Scan the data. Collect each line that contains the word "Also".

(Given data begins)

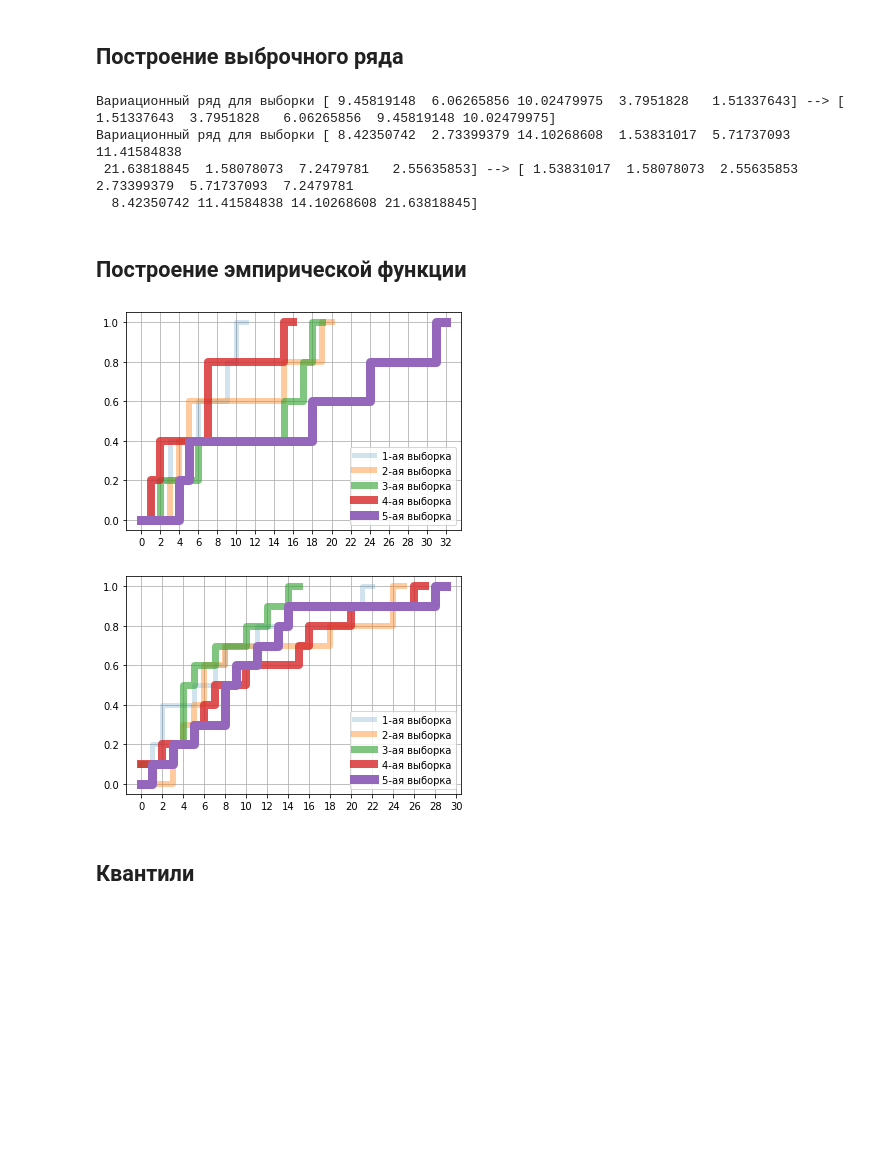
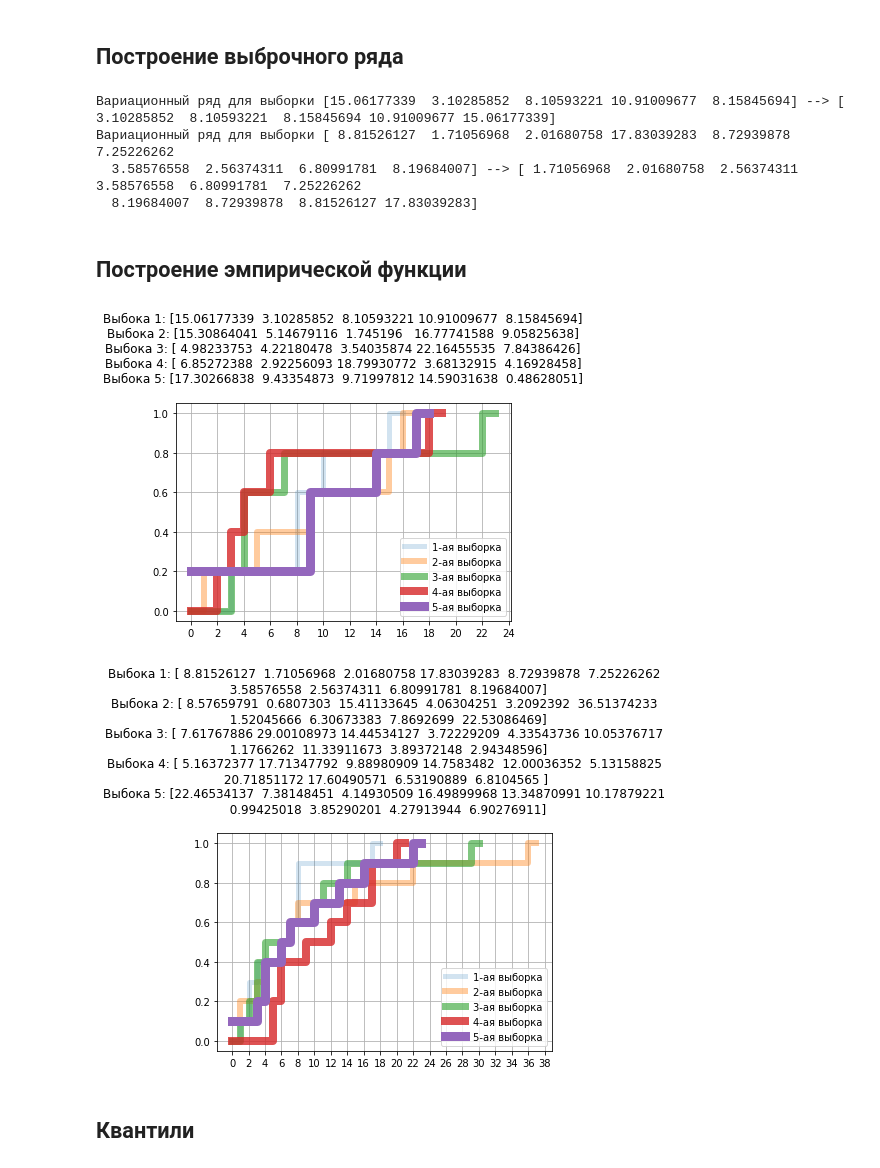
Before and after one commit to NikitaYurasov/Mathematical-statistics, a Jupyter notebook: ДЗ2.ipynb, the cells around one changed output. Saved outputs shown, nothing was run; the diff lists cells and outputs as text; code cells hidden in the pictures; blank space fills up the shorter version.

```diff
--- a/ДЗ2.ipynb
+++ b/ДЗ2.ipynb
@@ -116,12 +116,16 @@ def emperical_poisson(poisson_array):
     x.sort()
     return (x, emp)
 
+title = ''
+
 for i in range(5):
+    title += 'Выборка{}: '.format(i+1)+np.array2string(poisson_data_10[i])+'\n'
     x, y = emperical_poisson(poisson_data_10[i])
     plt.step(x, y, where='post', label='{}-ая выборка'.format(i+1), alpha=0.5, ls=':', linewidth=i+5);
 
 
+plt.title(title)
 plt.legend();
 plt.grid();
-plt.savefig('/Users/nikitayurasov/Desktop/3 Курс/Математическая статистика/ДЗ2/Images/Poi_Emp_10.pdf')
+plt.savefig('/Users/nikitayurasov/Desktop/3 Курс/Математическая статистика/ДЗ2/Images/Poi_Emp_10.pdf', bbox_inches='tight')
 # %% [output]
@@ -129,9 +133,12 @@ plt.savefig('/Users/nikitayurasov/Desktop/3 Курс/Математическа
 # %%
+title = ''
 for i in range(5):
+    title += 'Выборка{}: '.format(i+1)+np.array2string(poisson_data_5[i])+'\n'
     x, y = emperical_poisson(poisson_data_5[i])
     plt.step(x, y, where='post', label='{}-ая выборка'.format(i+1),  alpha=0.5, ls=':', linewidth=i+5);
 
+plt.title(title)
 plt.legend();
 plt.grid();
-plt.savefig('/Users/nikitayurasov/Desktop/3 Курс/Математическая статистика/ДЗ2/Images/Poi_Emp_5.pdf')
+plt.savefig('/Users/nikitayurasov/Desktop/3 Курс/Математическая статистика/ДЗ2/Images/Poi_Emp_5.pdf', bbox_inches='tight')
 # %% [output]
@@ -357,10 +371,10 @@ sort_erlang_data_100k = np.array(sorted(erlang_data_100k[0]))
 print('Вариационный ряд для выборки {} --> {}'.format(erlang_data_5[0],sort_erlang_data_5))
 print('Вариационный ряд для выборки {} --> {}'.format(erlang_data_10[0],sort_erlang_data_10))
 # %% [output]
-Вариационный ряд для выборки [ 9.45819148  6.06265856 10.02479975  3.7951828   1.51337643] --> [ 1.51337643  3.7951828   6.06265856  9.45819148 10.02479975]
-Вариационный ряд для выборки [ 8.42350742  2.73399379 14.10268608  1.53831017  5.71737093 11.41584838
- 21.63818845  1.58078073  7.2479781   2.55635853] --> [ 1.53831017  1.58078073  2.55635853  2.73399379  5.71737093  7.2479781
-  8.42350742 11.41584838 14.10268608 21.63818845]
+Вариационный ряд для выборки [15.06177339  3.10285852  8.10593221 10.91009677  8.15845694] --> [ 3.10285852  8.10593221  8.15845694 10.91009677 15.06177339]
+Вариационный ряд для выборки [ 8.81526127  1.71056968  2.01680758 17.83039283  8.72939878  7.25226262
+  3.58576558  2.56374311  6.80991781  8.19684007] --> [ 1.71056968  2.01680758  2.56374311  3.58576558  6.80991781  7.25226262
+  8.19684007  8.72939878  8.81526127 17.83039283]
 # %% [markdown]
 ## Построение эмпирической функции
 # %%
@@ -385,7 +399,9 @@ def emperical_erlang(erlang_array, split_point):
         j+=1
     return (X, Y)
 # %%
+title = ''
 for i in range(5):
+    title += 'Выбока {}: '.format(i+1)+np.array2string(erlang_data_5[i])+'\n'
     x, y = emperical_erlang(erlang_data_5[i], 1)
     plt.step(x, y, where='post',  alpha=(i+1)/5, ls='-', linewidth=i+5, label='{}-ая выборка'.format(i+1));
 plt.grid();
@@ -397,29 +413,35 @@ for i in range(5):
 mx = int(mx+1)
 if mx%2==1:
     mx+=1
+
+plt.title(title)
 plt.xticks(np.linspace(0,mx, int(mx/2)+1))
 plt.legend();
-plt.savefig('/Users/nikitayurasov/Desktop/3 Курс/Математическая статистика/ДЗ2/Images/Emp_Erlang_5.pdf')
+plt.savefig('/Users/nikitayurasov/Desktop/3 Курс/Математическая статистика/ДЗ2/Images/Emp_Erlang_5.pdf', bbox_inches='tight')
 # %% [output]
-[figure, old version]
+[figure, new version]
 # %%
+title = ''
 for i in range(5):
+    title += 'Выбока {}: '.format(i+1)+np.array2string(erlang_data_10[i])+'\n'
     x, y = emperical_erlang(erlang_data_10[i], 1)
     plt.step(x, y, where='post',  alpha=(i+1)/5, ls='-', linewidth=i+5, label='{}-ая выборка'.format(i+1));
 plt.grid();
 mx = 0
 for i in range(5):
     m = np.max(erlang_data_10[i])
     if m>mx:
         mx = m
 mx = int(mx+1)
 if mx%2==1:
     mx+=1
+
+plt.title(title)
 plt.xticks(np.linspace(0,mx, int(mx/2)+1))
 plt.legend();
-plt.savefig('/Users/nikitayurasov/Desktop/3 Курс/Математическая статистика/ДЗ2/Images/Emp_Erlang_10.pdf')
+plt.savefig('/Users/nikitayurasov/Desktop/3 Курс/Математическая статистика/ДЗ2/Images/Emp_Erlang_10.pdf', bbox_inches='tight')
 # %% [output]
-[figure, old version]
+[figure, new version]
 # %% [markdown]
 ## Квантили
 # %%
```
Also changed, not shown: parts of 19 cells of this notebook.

(Given data ends)
(Given data begins)

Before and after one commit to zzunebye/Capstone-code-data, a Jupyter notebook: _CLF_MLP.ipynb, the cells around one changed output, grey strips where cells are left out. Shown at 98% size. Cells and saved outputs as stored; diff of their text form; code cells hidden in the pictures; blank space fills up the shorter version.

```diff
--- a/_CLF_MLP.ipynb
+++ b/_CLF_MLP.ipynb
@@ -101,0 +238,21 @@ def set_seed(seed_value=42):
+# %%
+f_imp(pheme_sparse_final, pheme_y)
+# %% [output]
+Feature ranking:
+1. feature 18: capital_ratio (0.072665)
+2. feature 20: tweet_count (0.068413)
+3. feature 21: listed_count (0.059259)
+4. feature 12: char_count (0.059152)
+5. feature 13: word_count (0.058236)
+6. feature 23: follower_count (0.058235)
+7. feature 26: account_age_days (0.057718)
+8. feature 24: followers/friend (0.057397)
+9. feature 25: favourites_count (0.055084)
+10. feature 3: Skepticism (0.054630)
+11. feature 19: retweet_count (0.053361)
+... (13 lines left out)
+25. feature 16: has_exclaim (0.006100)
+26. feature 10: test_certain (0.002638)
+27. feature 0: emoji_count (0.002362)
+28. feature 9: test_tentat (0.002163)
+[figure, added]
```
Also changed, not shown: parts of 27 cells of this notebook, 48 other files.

(Given data ends)
(Given data begins)

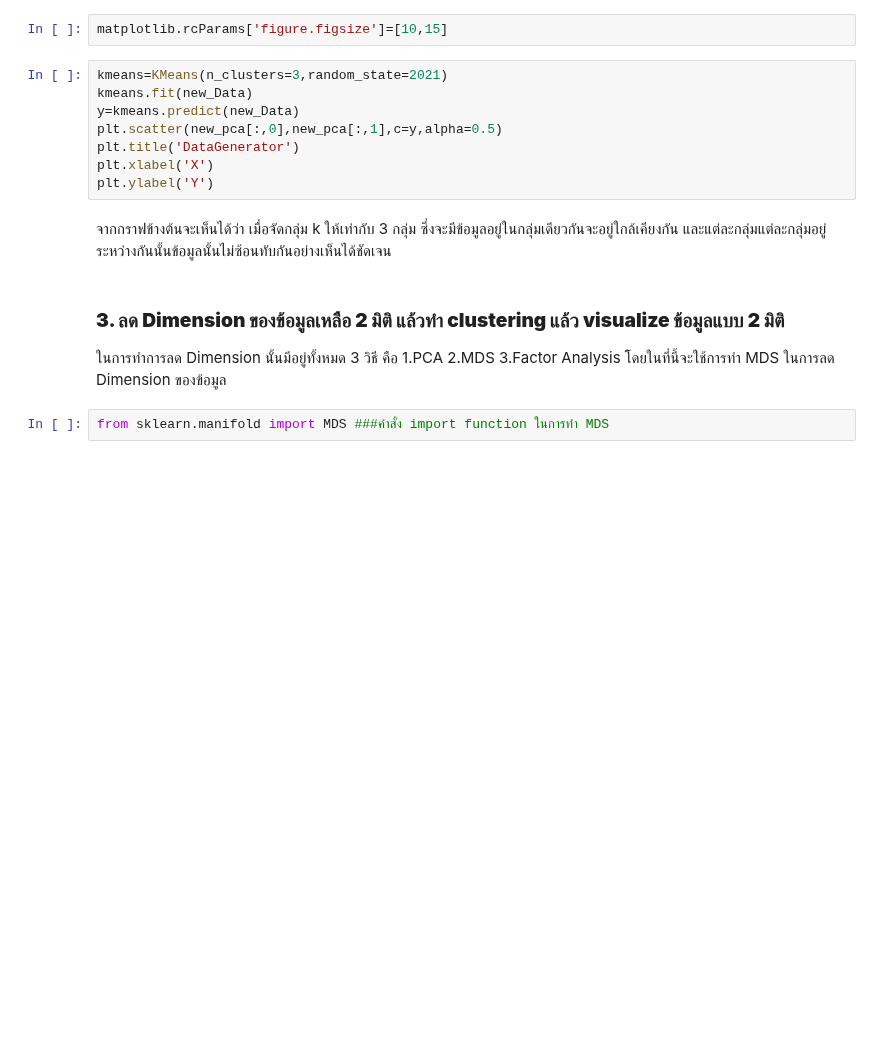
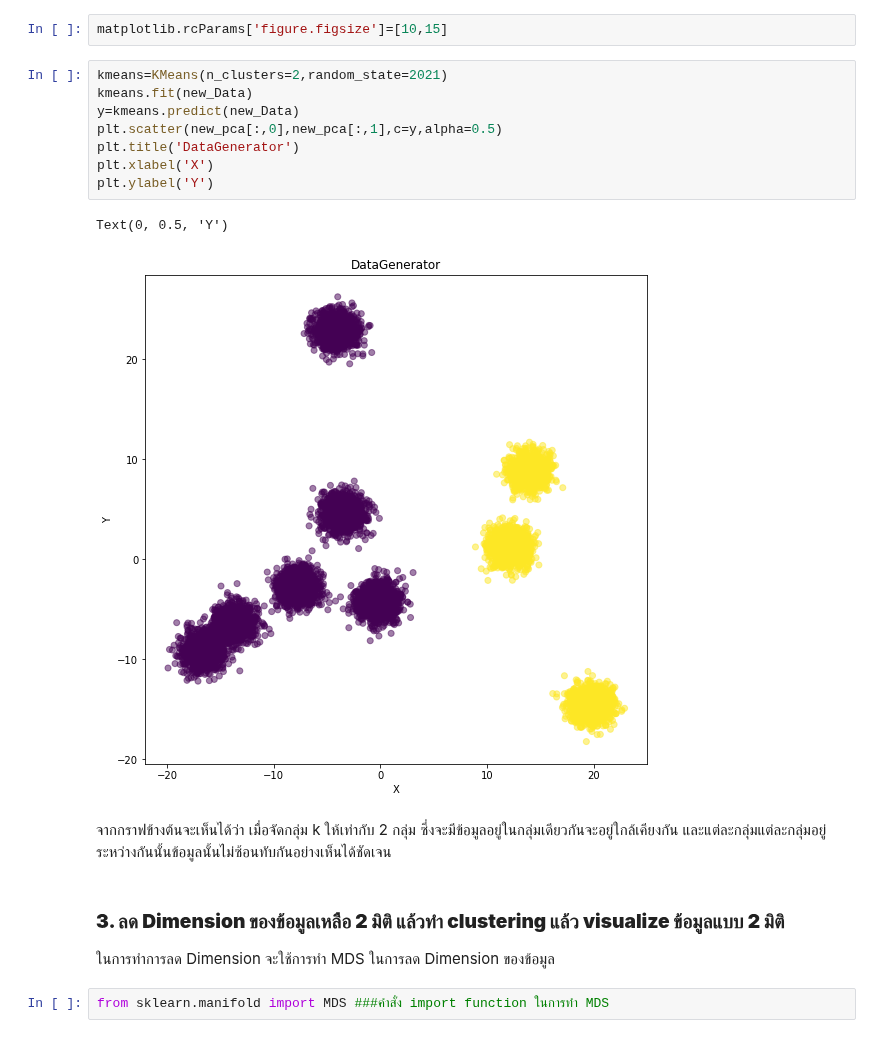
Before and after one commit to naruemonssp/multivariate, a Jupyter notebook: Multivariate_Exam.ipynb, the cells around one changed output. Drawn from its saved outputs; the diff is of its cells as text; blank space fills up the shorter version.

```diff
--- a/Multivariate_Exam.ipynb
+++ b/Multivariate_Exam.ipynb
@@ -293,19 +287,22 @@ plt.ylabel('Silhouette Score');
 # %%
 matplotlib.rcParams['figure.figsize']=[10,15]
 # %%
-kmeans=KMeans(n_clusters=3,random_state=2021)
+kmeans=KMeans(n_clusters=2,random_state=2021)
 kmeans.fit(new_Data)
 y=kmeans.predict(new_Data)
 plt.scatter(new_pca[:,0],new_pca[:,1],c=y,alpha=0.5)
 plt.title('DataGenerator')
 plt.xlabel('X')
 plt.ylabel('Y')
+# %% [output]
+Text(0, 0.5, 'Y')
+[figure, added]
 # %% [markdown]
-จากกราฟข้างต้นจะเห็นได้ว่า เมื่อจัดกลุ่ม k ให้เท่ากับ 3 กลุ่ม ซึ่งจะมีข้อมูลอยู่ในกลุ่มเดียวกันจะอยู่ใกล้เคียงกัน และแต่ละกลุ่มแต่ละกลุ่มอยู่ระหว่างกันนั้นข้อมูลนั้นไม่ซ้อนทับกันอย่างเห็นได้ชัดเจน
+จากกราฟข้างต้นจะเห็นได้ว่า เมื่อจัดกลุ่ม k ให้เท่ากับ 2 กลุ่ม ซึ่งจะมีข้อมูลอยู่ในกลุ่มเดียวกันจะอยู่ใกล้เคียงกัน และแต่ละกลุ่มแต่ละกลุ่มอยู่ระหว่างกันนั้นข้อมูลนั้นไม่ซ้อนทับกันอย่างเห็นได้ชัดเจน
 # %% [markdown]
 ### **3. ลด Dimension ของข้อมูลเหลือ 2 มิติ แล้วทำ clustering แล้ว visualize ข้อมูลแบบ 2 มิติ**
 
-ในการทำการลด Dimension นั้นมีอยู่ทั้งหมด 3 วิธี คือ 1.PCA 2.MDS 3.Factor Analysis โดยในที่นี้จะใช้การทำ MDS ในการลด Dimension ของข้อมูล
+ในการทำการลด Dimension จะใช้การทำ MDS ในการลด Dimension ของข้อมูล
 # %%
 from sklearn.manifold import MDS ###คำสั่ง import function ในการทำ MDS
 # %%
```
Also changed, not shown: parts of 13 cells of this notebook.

(Given data ends)

» Answer below:
Also changed, not shown: parts of 19 cells of this notebook.
Also changed, not shown: parts of 27 cells of this notebook, 48 other files.
Also changed, not shown: parts of 13 cells of this notebook.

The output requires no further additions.